(Web page revision data)
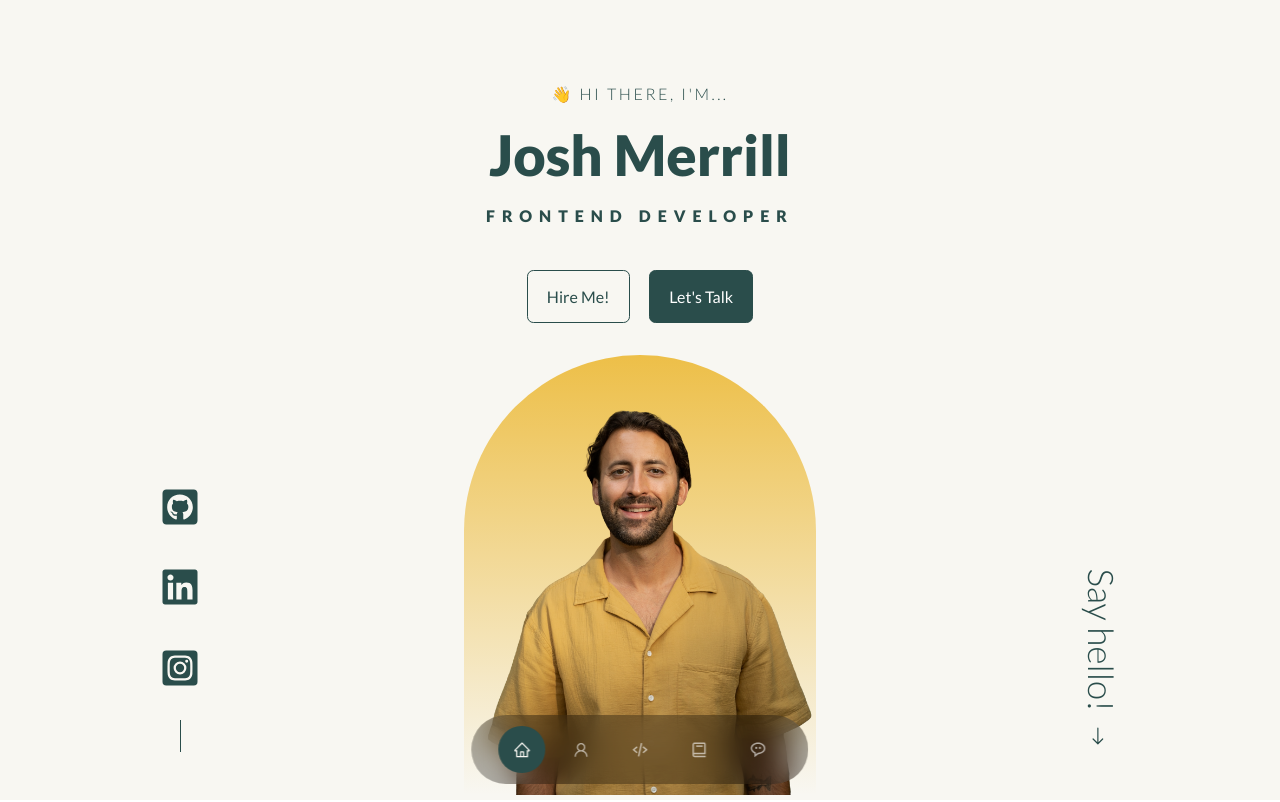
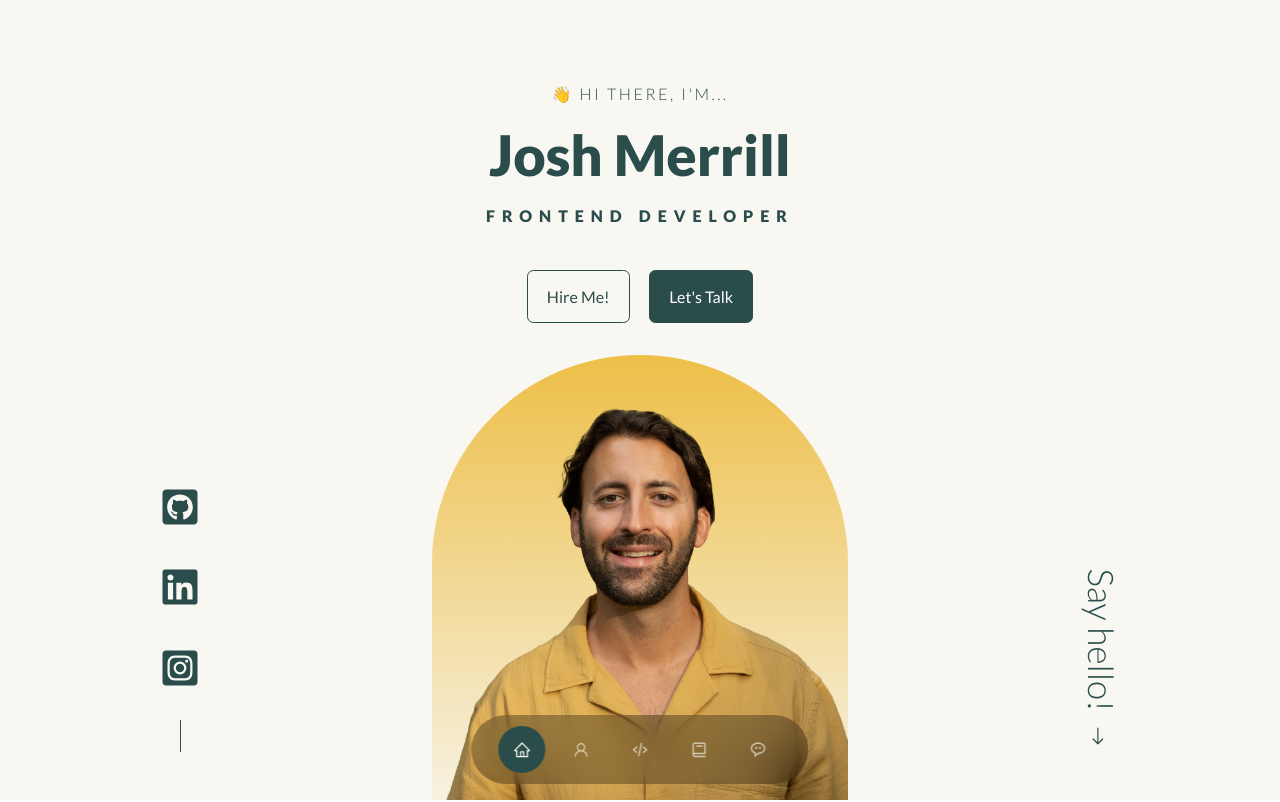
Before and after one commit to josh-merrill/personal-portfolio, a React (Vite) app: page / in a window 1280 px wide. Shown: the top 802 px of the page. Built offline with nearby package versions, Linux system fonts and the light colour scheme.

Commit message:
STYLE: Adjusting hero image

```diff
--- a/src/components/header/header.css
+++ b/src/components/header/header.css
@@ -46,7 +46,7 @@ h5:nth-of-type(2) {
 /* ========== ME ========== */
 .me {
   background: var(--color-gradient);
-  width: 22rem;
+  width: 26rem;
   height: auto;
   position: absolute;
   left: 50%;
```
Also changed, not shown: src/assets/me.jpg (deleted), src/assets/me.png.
==
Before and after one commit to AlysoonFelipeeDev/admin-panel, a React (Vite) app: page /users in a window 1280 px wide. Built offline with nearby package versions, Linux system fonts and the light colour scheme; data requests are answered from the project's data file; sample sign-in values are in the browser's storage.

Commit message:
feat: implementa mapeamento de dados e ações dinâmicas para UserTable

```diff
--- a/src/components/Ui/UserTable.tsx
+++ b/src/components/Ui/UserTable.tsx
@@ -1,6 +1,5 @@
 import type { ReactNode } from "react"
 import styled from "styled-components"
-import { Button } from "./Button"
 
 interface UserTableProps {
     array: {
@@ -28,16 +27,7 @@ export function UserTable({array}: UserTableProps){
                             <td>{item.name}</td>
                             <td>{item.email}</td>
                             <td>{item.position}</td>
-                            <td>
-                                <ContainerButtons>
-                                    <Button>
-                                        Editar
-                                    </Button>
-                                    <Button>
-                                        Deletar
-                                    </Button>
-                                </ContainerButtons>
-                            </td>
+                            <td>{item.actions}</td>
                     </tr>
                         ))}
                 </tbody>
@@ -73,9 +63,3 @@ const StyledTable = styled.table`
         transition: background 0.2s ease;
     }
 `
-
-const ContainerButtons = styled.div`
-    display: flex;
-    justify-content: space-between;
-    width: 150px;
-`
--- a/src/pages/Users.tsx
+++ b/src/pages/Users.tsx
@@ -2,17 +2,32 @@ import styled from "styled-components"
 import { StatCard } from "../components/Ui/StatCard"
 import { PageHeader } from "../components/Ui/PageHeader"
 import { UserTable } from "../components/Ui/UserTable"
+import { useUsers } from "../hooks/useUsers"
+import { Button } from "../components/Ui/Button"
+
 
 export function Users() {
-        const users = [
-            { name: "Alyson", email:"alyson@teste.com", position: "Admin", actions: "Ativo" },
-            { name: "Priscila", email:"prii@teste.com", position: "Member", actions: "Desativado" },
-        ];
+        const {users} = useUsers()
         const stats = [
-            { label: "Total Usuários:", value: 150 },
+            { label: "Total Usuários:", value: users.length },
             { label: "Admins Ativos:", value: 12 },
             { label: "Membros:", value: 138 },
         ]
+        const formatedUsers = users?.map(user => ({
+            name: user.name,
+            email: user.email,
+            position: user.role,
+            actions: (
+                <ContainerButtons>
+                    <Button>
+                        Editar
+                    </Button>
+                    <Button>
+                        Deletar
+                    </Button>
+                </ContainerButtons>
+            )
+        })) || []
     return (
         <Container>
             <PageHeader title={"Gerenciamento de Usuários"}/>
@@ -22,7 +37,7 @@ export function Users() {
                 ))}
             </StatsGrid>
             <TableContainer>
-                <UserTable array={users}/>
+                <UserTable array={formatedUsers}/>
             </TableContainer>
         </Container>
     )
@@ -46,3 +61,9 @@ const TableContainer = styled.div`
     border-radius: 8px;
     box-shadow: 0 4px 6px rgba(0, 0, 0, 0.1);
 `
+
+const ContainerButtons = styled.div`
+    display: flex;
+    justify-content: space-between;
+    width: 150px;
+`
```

**TASK DETAILS:**
Check each line of the entries above, and show every one holding the word "Usuários".

**RESULT:**
-            { label: "Total Usuários:", value: 150 },
+            { label: "Total Usuários:", value: users.length },
             <PageHeader title={"Gerenciamento de Usuários"}/>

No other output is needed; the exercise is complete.